Short-term exercise training protects against doxorubicin-induced cardiac mitochondrial damage independent of HSP72

Am J Physiol Heart Circ Physiol. 2010 Nov;299(5):H1515-24. doi: 10.1152/ajpheart.00585.2010. Epub 2010 Sep 10.


Doxorubicin (Dox) is an antitumor agent used in cancer treatment, but its clinical use is limited due to cardiotoxicity. Although exercise training can defend against Dox-mediated cardiac damage, the means for this cardioprotection remain unknown. To investigate the mechanism(s) responsible for exercise training-induced cardioprotection against Dox-mediated cardiotoxicity, we tested a two-pronged hypothesis: 1) exercise training protects against Dox-induced cardiotoxicity by preventing Dox-mediated mitochondrial damage/dysfunction and increased oxidative stress and 2) exercise training-induced cardiac expression of the inducible isoform of the 70-kDa heat shock protein 72 (HSP72) is essential to achieve exercise training-induced cardioprotection against Dox toxicity.

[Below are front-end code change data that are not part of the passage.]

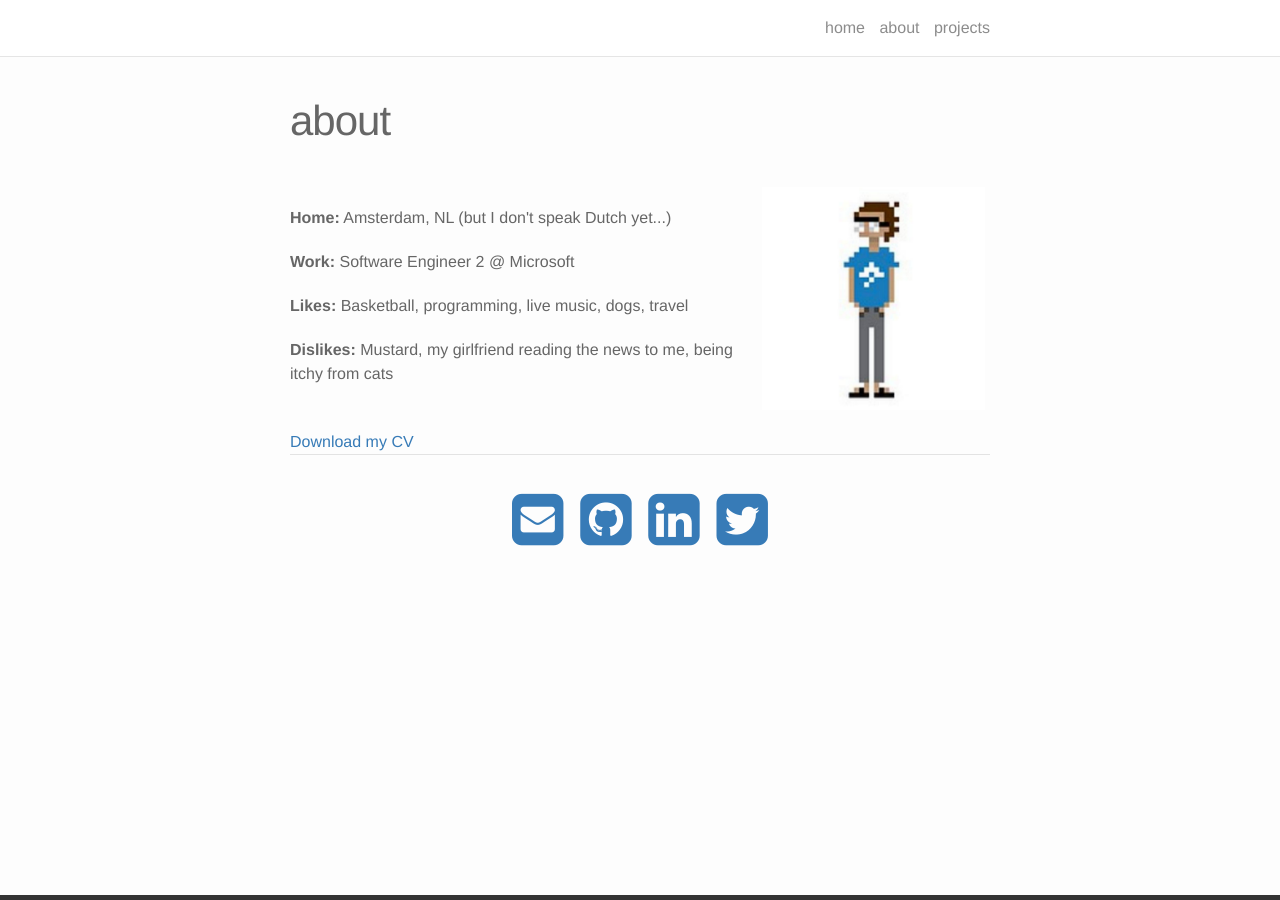
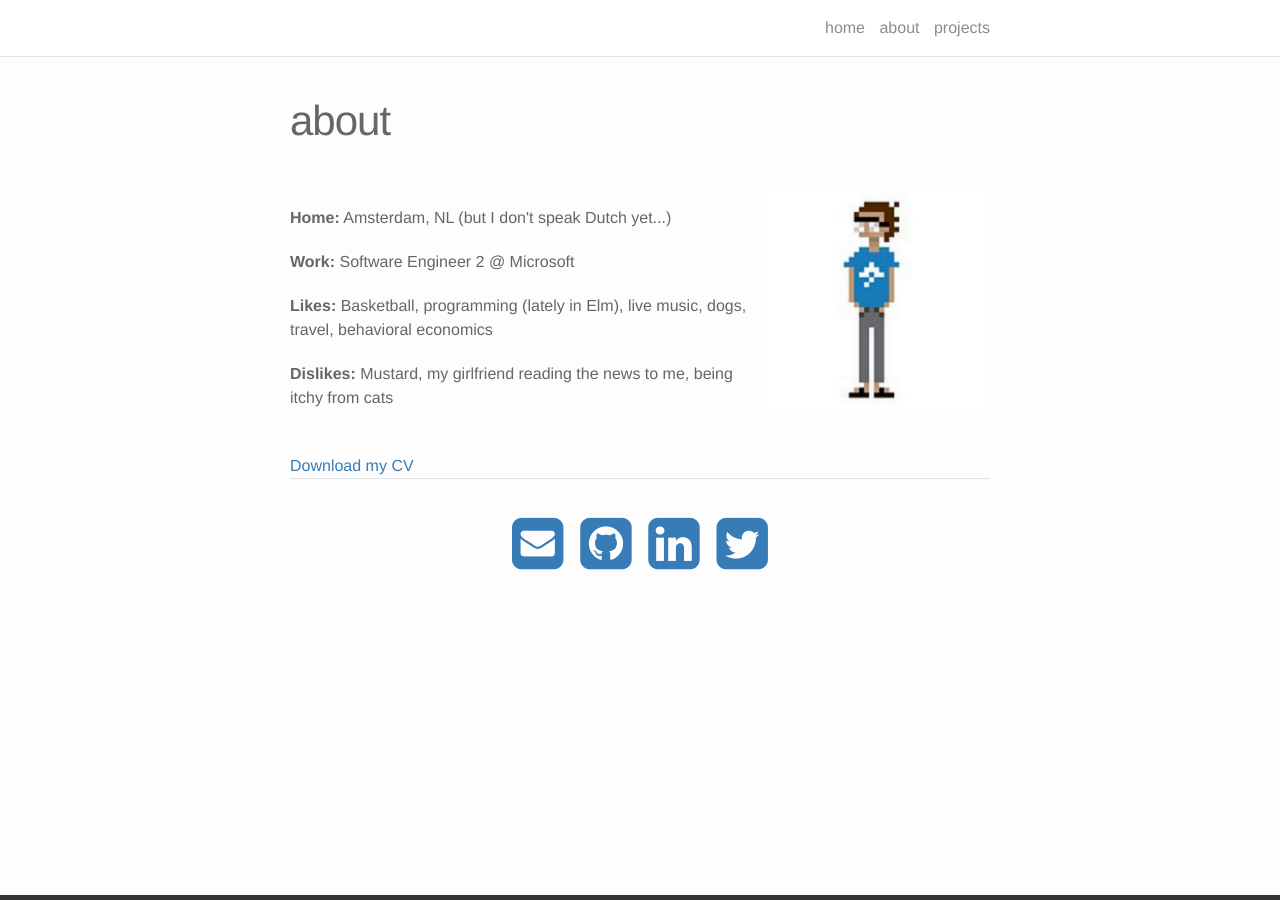
Before and after one commit to acroos/acroos.github.io, a Jekyll site: the page built from about.html, in a window 1280 px wide. Built offline with Jekyll 4.4.1, drawn with Linux system fonts in a browser that asks for light colours; nearby versions of some CDN libraries.

Commit message:
Fix resume link, add some detail in likes section of about

```diff
--- a/about.html
+++ b/about.html
@@ -9,10 +9,10 @@
 <br/>
 <p><strong>Home:</strong> Amsterdam, NL (but I don't speak Dutch yet...)</p>
 <p><strong>Work:</strong> Software Engineer 2 @ Microsoft</p>
-<p><strong>Likes:</strong> Basketball, programming, live music, dogs, travel</p>
+<p><strong>Likes:</strong> Basketball, programming (lately in Elm), live music, dogs, travel, behavioral economics</p>
 <p><strong>Dislikes:</strong> Mustard, my girlfriend reading the news to me, being itchy from cats</p>
 <br />
-<a href="res/cv.pdf" download="AustinRoosCV.pdf">Download my CV</a>
+<a href="/res/cv.pdf" download="AustinRoosCV.pdf">Download my CV</a>
 <br/>
 <hr/>
 <br/>
```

Animals were randomly assigned to sedentary or exercise groups and paired with either placebo or Dox treatment (i.e., 20 mg/kg body wt ip Dox hydrochloride 24 h before euthanasia). Dox administration resulted in cardiac mitochondrial dysfunction, activation of proteases, and apoptosis. Exercise training increased cardiac antioxidant enzymes and HSP72 protein abundance and protected cardiac myocytes against Dox-induced mitochondrial damage, protease activation, and apoptosis. To determine whether exercise-induced expression of HSP72 in the heart is required for this cardioprotection, we utilized an innovative experimental strategy that successfully prevented exercise-induced increases in myocardial HSP72 levels. However, prevention of exercise-induced increases in myocardial HSP72 did not eliminate the exercise-induced cardioprotective phenotype that is resistant to Dox-mediated injury. Our results indicate that exercise training protects against the detrimental side effects of Dox in cardiac myocytes, in part, by protecting mitochondria against Dox-mediated damage. However, this exercise-induced cardioprotection is independent of myocardial HSP72 levels. Finally, our data are consistent with the concept that increases in cardiac mitochondrial antioxidant enzymes may contribute to exercise-induced cardioprotection.

Publication types

  • Research Support, N.I.H., Extramural
  • Research Support, Non-U.S. Gov't
  • Research Support, U.S. Gov't, Non-P.H.S.

MeSH terms

  • Animals
  • Apoptosis / drug effects
  • Calcium / metabolism
  • Cardiotoxins / adverse effects*
  • Cardiotoxins / pharmacology
  • Doxorubicin / adverse effects*
  • Doxorubicin / pharmacology
  • HSP72 Heat-Shock Proteins / metabolism*
  • Lipid Peroxides / metabolism
  • Male
  • Mitochondria, Heart / drug effects
  • Mitochondria, Heart / physiology*
  • Mitochondrial Diseases / chemically induced*
  • Mitochondrial Diseases / metabolism
  • Mitochondrial Diseases / prevention & control*
  • Models, Animal
  • Myocytes, Cardiac / drug effects
  • Myocytes, Cardiac / metabolism
  • Myocytes, Cardiac / pathology
  • Oxidative Stress / drug effects
  • Physical Conditioning, Animal / physiology*
  • Protein Isoforms / metabolism
  • Rats
  • Rats, Sprague-Dawley
  • Reactive Oxygen Species / metabolism


  • Cardiotoxins
  • HSP72 Heat-Shock Proteins
  • Lipid Peroxides
  • Protein Isoforms
  • Reactive Oxygen Species
  • Doxorubicin
  • Calcium